**DATA TO USE:**
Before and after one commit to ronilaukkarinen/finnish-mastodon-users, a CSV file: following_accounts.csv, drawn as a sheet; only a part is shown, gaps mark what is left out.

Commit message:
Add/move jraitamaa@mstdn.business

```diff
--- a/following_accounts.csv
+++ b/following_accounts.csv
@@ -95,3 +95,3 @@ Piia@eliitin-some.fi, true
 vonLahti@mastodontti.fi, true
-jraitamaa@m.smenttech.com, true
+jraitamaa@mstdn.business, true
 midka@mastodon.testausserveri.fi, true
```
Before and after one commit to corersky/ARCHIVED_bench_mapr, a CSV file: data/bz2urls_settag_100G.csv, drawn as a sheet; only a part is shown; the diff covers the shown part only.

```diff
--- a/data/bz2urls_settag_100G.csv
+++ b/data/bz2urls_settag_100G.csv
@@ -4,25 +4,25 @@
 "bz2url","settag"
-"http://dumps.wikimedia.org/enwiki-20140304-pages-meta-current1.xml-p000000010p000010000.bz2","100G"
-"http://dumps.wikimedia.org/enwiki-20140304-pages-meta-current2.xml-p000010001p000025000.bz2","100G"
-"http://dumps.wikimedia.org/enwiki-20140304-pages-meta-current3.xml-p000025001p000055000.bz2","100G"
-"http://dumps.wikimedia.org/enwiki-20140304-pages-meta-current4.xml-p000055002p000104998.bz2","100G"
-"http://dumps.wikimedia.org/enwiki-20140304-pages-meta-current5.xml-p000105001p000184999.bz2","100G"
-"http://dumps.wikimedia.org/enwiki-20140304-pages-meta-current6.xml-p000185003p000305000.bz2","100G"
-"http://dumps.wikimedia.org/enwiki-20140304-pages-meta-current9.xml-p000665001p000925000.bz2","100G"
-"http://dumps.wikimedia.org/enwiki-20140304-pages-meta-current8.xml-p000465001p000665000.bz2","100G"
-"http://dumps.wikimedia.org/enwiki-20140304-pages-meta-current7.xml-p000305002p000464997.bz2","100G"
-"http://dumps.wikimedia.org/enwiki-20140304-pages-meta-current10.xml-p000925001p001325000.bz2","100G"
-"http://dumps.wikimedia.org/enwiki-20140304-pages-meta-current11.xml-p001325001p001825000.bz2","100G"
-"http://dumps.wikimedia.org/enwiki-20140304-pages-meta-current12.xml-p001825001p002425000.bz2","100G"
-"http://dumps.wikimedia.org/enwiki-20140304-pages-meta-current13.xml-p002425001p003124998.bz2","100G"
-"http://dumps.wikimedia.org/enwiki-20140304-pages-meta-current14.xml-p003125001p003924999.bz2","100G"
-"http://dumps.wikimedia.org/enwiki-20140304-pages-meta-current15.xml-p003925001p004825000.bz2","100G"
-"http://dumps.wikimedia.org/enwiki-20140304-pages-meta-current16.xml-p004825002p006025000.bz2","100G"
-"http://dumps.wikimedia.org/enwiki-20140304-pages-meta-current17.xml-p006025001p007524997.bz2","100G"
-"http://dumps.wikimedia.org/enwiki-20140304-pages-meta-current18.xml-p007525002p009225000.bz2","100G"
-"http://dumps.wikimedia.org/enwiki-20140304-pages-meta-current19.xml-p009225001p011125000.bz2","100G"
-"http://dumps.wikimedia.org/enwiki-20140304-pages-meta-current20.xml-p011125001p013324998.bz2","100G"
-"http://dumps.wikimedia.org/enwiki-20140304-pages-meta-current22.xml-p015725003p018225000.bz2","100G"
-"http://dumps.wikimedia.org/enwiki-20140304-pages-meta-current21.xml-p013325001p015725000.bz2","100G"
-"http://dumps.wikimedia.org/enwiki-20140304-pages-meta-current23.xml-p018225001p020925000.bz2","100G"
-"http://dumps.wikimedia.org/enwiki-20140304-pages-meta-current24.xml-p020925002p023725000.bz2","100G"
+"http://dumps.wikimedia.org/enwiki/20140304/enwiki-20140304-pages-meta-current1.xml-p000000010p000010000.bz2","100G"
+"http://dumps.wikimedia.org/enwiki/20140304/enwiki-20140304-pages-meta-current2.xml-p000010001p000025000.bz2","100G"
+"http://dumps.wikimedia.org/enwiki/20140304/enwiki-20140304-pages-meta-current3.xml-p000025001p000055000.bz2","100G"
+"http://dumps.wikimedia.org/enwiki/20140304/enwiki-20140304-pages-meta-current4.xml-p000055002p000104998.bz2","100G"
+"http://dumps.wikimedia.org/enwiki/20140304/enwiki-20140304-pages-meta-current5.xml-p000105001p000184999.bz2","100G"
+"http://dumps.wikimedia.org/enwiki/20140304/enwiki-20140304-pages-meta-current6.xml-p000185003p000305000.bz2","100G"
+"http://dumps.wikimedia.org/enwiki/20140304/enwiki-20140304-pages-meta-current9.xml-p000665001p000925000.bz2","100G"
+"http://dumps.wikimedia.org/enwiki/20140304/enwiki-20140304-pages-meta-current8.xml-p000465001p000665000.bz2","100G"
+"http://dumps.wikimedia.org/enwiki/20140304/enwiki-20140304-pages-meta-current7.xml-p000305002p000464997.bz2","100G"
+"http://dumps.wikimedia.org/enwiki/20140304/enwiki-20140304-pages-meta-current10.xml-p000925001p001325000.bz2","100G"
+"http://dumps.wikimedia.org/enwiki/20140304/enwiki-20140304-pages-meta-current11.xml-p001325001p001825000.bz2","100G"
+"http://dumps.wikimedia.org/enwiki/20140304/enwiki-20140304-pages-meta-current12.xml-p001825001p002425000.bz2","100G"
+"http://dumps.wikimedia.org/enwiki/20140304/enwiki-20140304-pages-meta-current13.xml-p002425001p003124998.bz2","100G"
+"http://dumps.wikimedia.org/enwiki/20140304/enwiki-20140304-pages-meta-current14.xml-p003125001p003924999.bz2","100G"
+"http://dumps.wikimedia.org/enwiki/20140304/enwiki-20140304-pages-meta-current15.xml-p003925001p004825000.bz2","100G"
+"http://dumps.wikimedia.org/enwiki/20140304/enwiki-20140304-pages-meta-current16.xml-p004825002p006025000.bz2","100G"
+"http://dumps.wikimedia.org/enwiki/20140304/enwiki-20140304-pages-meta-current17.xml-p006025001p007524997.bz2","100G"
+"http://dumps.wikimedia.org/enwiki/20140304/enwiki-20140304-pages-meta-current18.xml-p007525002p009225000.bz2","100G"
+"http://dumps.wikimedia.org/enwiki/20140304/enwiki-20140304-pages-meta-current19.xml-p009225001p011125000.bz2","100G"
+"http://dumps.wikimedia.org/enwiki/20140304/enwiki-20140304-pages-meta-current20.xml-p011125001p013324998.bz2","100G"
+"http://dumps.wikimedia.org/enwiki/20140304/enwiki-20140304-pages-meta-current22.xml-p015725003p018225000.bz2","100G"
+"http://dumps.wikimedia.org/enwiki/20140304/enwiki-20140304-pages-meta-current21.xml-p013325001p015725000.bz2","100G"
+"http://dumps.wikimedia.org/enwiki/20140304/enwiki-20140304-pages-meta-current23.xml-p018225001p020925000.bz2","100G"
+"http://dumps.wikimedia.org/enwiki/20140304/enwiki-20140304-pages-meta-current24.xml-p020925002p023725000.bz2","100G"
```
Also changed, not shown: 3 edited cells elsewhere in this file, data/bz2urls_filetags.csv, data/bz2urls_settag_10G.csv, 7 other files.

==

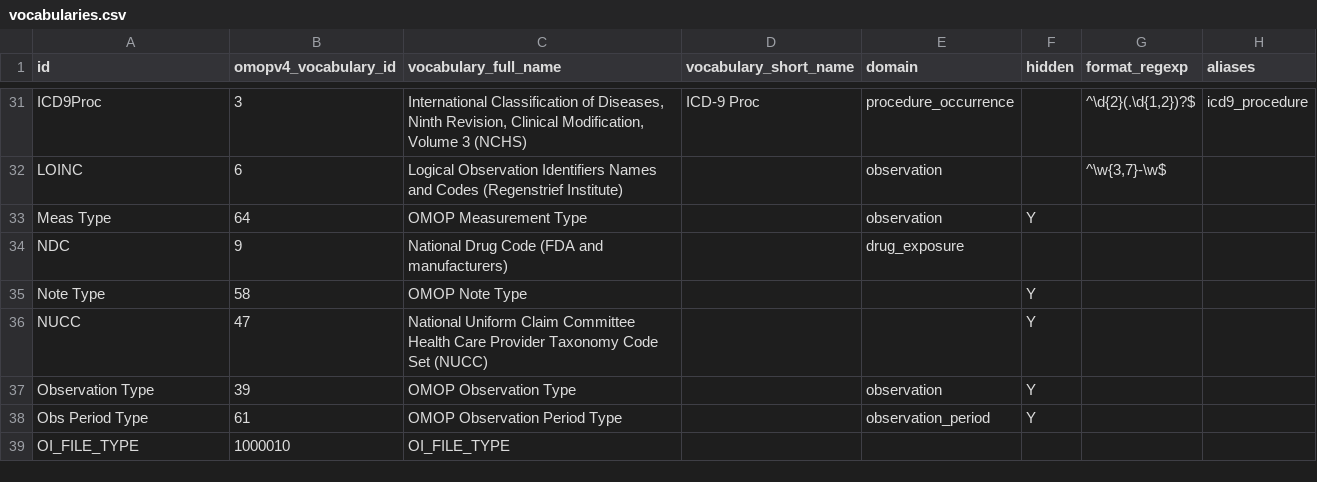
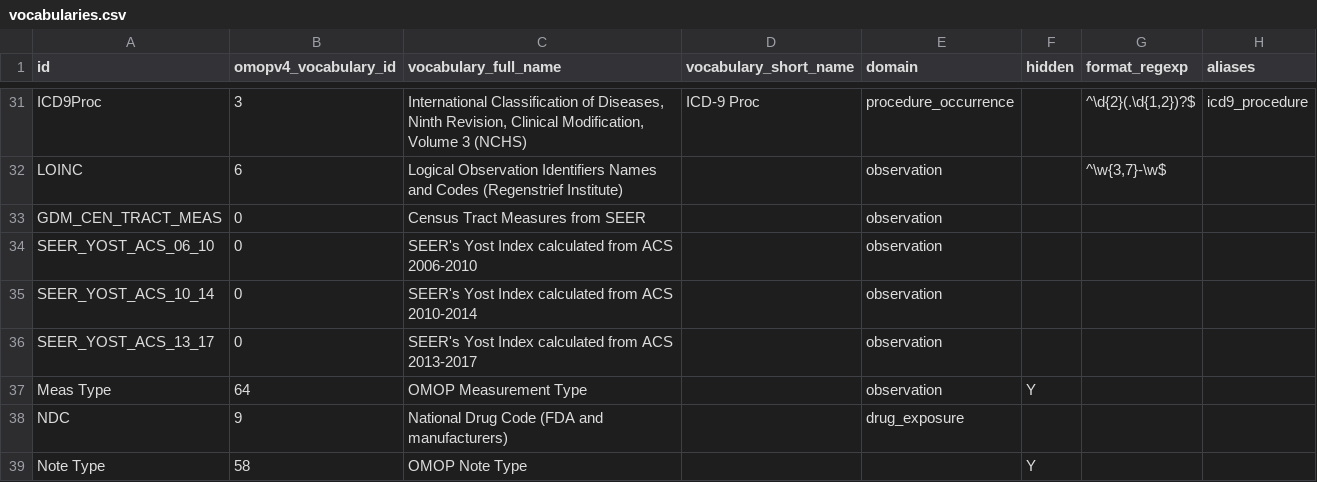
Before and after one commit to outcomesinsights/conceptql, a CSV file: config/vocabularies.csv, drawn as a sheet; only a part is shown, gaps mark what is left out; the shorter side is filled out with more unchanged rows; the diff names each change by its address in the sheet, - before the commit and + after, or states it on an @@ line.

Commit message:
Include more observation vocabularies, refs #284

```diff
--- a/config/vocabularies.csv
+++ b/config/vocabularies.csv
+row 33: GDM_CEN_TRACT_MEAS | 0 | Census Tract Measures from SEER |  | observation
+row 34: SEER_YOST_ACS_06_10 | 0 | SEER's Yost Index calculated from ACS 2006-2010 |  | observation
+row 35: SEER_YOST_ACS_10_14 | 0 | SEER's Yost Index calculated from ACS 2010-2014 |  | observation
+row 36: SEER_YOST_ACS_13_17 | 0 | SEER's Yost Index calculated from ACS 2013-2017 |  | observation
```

**DIRECTIONS:** Above are some records. Copy each of their lines that holds the string "observation".

**RESPONSE TO THIS TASK:**
Include more observation vocabularies, refs #284
+row 33: GDM_CEN_TRACT_MEAS | 0 | Census Tract Measures from SEER |  | observation
+row 34: SEER_YOST_ACS_06_10 | 0 | SEER's Yost Index calculated from ACS 2006-2010 |  | observation
+row 35: SEER_YOST_ACS_10_14 | 0 | SEER's Yost Index calculated from ACS 2010-2014 |  | observation
+row 36: SEER_YOST_ACS_13_17 | 0 | SEER's Yost Index calculated from ACS 2013-2017 |  | observation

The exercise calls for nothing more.